Inspired by Greek mythology, Camus makes the connection between life as an eternal beginning obedient to the absurd and Sisyphus, hero of Greek mythology. Why such a punishment? Camus cites several versions of the myth, most of which explain Sisyphus' punishment by insulting the gods. A particular version lends to Sisyphus, dying, the will to feel the love of his wife by asking her not to give him a burial and to throw his body in the public square, after his death. According to another version, Sisyphus discovers the affair between the ruler of Olympus, Zeus, and Aegina; he goes to monetize the information with the father, the Asopus River. In exchange for his revelation, he received a fountain for his citadel. His too-much insight irritates the gods who condemn him to push a rock to the top of a mountain, which inevitably rolls towards the valley before the hero's goal is achieved.
The Myth of Sisyphus and Other Essays

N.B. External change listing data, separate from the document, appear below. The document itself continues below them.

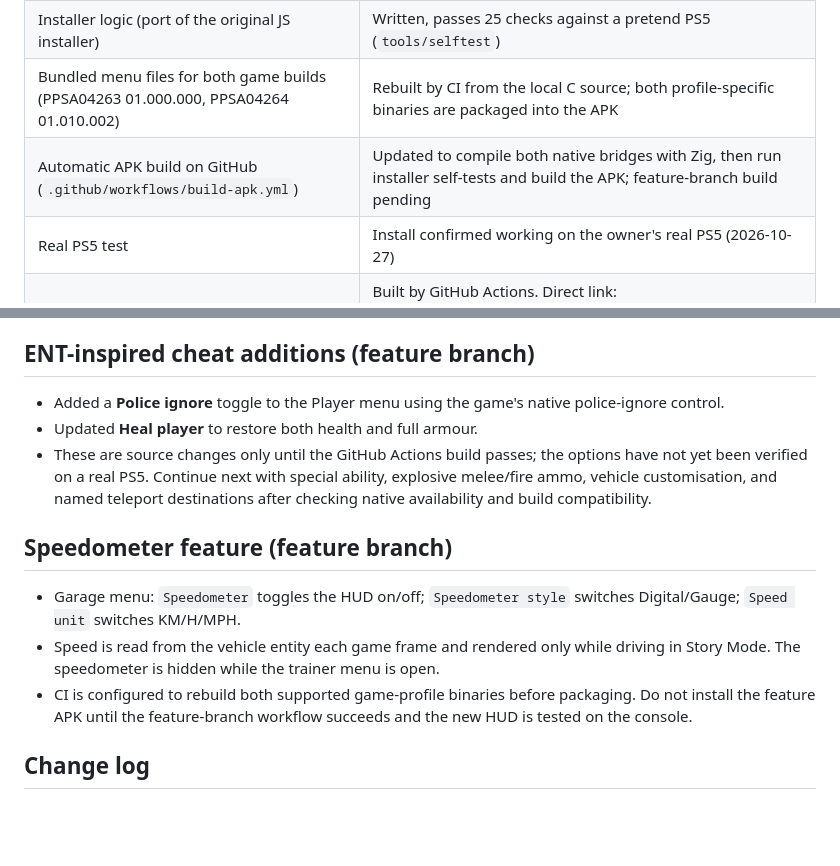
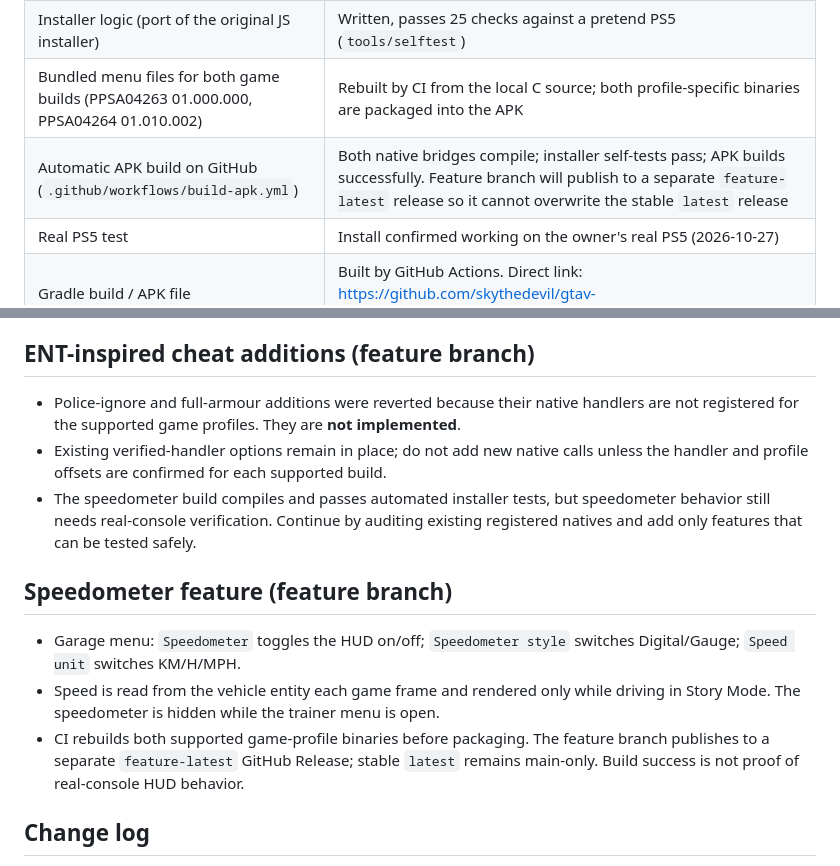
Before and after one commit to skythedevil/gtav-trainer-, a Markdown page: PROJECT_NOTES.md, 2 parts joined by grey strips. Rendered like a GitHub page; blank space fills up the shorter version.

Commit message:
Correct feature status and document release channels

```diff
--- a/PROJECT_NOTES.md
+++ b/PROJECT_NOTES.md
@@ -15,7 +15,7 @@ Important: the cheats themselves live in a small program (`gta-bridge.bin`) that
 | Android app screen (IP, port, Check, Install, log) | Written, compiles against Android API 33 stubs |
 | Installer logic (port of the original JS installer) | Written, passes 25 checks against a pretend PS5 (`tools/selftest`) |
 | Bundled menu files for both game builds (PPSA04263 01.000.000, PPSA04264 01.010.002) | Rebuilt by CI from the local C source; both profile-specific binaries are packaged into the APK |
-| Automatic APK build on GitHub (`.github/workflows/build-apk.yml`) | Updated to compile both native bridges with Zig, then run installer self-tests and build the APK; feature-branch build pending |
+| Automatic APK build on GitHub (`.github/workflows/build-apk.yml`) | Both native bridges compile; installer self-tests pass; APK builds successfully. Feature branch will publish to a separate `feature-latest` release so it cannot overwrite the stable `latest` release |
 | Real PS5 test | Install confirmed working on the owner's real PS5 (2026-10-27) |
 | Gradle build / APK file | Built by GitHub Actions. Direct link: https://github.com/skythedevil/gtav-trainer-/releases/latest/download/app-debug.apk |
 
@@ -50,14 +50,14 @@ Re-running install after it is already installed re-attaches (uses saved recover
 - Phone and PS5 must be on the same Wi-Fi. If a future Android version blocks local-network access, the app may need an extra permission.
 
 ## ENT-inspired cheat additions (feature branch)
-- Added a **Police ignore** toggle to the Player menu using the game's native police-ignore control.
-- Updated **Heal player** to restore both health and full armour.
-- These are source changes only until the GitHub Actions build passes; the options have not yet been verified on a real PS5. Continue next with special ability, explosive melee/fire ammo, vehicle customisation, and named teleport destinations after checking native availability and build compatibility.
+- Police-ignore and full-armour additions were reverted because their native handlers are not registered for the supported game profiles. They are **not implemented**.
+- Existing verified-handler options remain in place; do not add new native calls unless the handler and profile offsets are confirmed for each supported build.
+- The speedometer build compiles and passes automated installer tests, but speedometer behavior still needs real-console verification. Continue by auditing existing registered natives and add only features that can be tested safely.
 
 ## Speedometer feature (feature branch)
 - Garage menu: `Speedometer` toggles the HUD on/off; `Speedometer style` switches Digital/Gauge; `Speed unit` switches KM/H/MPH.
 - Speed is read from the vehicle entity each game frame and rendered only while driving in Story Mode. The speedometer is hidden while the trainer menu is open.
-- CI is configured to rebuild both supported game-profile binaries before packaging. Do not install the feature APK until the feature-branch workflow succeeds and the new HUD is tested on the console.
+- CI rebuilds both supported game-profile binaries before packaging. The feature branch publishes to a separate `feature-latest` GitHub Release; stable `latest` remains main-only. Build success is not proof of real-console HUD behavior.
 
 ## Change log
 - 2026-10-27 v1.0.1: Credits added: new README (credit to GronedWaffel, install guide, troubleshooting), CREDITS.md, in-app credit line.
```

We have seen above that Sisyphus, is an excellentexampleof an existentialist hero. he does not allow reason to dictatethecourse of his life. he relies very much on passions indetermininghis actions and judges others not on how rational they are but ratheronhow passionate they are. Furthermore he very much enjoys theconcrete,physical side of life taking pleasure in sunshine, water and thephysicalobjects he finds around him. Finally he, through his ownvolition,takes control of his life and makes himself superior to his fate sothatalthough he is condemned to eternal punishment he is still happy. Wemay not be comfortable with calling the original write of the myth, anexistentialistbut when read with existentialist ideas in mind, Sisyphus and hispredicamentcan be seen to clearly and concretely illustrate the ideas of a rangeofphilosophers usually associated with existentialism. AlbertCamus'choice of Sisyphus as his 'absurd hero' is testament to the extent towhich The Myth of Sisyphus is an existentialist story. 041b061a72